Task objective:
Keep every line of the data below that has the string "year" and present those lines.

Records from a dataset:
==========

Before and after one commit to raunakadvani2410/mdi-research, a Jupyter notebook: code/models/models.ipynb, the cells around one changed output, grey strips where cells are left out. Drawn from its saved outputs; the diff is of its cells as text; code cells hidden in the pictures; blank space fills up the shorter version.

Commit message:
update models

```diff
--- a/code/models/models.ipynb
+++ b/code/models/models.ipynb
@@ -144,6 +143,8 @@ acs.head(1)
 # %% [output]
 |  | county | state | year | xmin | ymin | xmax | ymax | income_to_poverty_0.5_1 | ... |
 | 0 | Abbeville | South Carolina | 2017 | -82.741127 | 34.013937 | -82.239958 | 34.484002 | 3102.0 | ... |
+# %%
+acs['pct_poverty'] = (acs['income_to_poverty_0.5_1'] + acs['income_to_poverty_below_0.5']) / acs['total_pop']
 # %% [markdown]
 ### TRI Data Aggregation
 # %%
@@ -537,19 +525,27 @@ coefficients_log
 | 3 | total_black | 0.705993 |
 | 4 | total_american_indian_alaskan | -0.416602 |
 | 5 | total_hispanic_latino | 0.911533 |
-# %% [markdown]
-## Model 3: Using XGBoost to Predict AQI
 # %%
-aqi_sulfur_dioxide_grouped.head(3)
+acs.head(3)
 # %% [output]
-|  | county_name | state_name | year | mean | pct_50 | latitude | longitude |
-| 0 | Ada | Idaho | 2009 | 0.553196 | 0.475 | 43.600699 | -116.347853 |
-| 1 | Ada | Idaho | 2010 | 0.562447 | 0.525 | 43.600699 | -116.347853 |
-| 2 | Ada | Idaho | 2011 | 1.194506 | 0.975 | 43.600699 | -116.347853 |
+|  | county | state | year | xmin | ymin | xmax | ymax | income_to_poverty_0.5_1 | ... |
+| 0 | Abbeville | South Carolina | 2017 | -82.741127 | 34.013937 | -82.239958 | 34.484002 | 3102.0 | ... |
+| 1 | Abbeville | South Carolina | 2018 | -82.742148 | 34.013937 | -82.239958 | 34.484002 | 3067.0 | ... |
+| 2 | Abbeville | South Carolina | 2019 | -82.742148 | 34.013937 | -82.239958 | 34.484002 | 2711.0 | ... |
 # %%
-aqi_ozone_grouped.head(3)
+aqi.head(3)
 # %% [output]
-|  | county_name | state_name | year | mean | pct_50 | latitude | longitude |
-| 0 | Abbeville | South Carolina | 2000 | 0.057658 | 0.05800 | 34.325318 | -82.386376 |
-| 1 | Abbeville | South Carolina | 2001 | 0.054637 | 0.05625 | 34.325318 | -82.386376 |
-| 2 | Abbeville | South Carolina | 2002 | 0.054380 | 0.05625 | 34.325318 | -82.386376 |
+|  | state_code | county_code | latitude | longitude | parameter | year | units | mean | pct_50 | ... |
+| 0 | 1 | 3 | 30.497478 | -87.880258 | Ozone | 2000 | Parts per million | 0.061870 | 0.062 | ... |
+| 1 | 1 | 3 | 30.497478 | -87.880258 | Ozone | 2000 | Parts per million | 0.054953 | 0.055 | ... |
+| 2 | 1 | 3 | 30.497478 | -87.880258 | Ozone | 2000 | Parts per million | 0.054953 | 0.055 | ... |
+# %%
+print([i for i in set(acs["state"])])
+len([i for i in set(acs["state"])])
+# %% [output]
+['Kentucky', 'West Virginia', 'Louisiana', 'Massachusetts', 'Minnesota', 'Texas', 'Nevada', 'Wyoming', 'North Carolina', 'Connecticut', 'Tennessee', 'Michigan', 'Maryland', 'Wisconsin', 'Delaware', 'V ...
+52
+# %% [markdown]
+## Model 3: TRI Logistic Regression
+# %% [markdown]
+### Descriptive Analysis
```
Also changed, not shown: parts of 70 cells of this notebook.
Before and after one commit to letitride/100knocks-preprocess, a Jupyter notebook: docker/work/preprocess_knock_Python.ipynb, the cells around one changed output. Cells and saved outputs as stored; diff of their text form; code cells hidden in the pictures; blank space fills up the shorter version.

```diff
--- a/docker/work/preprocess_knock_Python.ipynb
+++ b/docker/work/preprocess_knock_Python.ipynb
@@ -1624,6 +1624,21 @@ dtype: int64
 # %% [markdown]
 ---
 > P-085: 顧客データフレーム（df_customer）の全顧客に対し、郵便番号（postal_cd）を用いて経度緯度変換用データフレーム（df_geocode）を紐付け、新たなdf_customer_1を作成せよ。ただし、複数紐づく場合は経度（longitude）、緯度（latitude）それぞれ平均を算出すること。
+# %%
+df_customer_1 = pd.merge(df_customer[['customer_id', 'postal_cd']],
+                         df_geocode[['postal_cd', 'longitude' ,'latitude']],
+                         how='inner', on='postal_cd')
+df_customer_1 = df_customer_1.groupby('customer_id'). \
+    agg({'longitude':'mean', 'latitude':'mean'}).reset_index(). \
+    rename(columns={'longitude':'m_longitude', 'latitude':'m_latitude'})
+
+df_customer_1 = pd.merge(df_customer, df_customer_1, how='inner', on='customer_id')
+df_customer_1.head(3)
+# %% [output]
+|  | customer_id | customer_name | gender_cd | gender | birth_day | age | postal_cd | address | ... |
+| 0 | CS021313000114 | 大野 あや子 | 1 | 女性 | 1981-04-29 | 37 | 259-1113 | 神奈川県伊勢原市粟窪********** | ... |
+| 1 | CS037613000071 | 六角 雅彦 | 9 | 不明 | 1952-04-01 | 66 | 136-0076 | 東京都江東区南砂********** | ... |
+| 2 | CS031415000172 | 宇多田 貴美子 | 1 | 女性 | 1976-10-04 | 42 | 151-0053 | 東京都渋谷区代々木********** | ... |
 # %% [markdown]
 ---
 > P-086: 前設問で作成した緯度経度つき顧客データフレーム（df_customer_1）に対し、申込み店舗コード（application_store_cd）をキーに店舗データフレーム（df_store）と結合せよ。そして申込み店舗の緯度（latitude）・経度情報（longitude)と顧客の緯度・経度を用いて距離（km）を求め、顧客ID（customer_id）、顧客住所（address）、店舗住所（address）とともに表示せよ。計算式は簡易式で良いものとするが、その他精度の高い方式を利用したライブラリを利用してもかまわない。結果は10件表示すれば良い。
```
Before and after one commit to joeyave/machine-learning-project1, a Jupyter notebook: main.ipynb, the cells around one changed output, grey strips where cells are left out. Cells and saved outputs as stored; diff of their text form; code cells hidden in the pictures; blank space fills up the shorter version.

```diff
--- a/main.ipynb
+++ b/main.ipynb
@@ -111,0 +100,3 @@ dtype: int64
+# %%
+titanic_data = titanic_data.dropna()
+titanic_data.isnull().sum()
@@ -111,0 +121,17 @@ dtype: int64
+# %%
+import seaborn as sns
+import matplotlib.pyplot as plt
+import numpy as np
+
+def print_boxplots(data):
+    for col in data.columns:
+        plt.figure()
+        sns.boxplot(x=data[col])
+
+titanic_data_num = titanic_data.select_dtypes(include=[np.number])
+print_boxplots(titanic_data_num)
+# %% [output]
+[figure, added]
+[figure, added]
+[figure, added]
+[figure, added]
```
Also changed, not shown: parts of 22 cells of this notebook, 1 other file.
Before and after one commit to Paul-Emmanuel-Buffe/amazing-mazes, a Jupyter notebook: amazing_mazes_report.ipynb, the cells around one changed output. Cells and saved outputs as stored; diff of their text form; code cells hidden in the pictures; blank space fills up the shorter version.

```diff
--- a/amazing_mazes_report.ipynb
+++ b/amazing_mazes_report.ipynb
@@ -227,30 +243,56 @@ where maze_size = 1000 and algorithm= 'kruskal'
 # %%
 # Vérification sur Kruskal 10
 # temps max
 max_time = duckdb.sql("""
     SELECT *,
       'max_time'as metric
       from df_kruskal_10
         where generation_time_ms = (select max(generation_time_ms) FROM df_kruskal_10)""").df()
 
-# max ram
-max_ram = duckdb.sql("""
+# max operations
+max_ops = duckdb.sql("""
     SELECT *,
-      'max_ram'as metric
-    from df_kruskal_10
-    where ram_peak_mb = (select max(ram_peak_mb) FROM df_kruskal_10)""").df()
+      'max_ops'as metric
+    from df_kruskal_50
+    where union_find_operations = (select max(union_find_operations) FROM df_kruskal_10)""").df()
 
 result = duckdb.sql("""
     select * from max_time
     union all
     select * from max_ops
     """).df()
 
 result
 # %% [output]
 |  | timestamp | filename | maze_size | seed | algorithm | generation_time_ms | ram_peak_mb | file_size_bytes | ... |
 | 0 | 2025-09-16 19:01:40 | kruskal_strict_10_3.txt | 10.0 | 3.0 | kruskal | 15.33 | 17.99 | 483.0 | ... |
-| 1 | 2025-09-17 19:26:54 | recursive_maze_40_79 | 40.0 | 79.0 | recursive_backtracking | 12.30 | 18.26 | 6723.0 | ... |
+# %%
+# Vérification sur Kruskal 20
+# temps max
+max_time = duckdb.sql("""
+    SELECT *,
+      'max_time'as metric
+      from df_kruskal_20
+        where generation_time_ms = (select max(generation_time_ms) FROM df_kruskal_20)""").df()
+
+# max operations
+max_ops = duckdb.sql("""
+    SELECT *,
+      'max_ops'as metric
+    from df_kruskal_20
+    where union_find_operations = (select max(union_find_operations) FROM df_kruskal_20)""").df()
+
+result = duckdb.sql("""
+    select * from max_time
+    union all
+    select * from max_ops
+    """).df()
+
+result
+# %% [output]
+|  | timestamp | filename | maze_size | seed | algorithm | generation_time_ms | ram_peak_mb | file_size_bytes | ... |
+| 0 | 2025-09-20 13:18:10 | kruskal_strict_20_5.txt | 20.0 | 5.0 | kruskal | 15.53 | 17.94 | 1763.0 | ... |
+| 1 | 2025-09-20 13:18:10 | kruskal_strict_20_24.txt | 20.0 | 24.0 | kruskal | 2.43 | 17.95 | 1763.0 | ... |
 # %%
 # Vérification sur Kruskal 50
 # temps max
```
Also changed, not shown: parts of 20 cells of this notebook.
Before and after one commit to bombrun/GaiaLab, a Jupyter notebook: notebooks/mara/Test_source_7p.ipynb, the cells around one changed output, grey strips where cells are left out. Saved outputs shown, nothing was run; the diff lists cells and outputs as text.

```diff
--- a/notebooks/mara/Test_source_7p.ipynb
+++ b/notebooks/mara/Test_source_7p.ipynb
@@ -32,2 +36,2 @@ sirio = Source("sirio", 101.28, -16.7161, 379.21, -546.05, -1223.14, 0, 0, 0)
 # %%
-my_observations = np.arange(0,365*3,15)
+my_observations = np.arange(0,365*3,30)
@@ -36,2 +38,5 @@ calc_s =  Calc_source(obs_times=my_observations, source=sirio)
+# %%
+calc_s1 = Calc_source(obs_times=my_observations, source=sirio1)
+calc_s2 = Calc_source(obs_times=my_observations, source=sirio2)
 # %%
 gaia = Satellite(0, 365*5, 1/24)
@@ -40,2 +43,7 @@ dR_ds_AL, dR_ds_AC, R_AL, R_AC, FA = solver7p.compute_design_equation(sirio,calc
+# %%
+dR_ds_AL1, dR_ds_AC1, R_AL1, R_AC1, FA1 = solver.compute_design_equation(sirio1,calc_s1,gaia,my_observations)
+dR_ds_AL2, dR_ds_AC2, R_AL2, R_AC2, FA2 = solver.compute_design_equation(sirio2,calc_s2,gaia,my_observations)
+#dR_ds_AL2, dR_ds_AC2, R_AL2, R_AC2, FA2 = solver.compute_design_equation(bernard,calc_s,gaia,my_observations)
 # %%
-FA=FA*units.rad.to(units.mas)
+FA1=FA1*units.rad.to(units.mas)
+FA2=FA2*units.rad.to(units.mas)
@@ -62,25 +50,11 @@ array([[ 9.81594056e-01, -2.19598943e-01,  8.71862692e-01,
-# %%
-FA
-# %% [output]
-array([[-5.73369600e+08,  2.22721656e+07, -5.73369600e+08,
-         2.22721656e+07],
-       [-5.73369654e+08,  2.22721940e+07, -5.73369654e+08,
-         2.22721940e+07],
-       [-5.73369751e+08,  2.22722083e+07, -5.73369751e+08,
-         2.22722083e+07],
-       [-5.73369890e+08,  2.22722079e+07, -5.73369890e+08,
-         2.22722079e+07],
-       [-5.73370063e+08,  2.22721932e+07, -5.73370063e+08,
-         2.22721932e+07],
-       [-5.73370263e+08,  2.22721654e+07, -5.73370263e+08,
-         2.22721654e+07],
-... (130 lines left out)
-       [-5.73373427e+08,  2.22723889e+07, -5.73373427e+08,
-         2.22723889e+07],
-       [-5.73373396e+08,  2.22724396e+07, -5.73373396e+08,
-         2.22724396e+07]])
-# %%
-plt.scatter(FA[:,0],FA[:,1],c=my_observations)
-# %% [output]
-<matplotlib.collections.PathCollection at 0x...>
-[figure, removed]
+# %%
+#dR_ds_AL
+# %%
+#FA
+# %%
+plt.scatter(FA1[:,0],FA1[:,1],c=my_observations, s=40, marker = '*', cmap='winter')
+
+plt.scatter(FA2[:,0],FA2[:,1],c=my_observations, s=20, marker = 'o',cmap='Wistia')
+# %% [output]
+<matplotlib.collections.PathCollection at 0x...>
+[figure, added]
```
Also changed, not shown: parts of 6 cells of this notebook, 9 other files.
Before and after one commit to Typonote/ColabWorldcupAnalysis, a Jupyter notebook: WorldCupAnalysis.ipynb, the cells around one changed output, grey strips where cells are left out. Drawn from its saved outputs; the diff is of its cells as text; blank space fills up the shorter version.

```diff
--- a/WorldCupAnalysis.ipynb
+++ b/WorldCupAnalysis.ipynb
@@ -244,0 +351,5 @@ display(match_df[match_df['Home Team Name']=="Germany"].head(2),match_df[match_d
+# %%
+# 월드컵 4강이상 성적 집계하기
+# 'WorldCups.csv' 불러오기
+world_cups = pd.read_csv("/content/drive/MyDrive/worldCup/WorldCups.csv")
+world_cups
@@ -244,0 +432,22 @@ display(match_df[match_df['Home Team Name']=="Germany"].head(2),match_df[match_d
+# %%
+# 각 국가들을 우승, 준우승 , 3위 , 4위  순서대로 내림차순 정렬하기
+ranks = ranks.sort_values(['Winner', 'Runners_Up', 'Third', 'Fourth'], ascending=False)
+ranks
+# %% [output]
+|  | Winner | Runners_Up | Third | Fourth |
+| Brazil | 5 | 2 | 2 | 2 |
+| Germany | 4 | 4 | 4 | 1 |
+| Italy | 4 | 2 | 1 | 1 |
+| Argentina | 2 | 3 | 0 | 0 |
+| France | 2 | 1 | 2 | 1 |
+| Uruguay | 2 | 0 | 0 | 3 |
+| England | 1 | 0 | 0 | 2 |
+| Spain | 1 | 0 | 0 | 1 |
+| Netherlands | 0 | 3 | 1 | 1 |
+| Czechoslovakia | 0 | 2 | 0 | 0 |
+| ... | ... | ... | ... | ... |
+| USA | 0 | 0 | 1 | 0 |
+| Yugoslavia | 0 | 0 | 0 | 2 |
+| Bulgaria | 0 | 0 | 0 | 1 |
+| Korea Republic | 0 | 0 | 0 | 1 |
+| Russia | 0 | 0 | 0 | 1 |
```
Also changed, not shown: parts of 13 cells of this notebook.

==========

Exercise output:
 |  | county | state | year | xmin | ymin | xmax | ymax | income_to_poverty_0.5_1 | ... |
-|  | county_name | state_name | year | mean | pct_50 | latitude | longitude |
+|  | county | state | year | xmin | ymin | xmax | ymax | income_to_poverty_0.5_1 | ... |
-|  | county_name | state_name | year | mean | pct_50 | latitude | longitude |
+|  | state_code | county_code | latitude | longitude | parameter | year | units | mean | pct_50 | ... |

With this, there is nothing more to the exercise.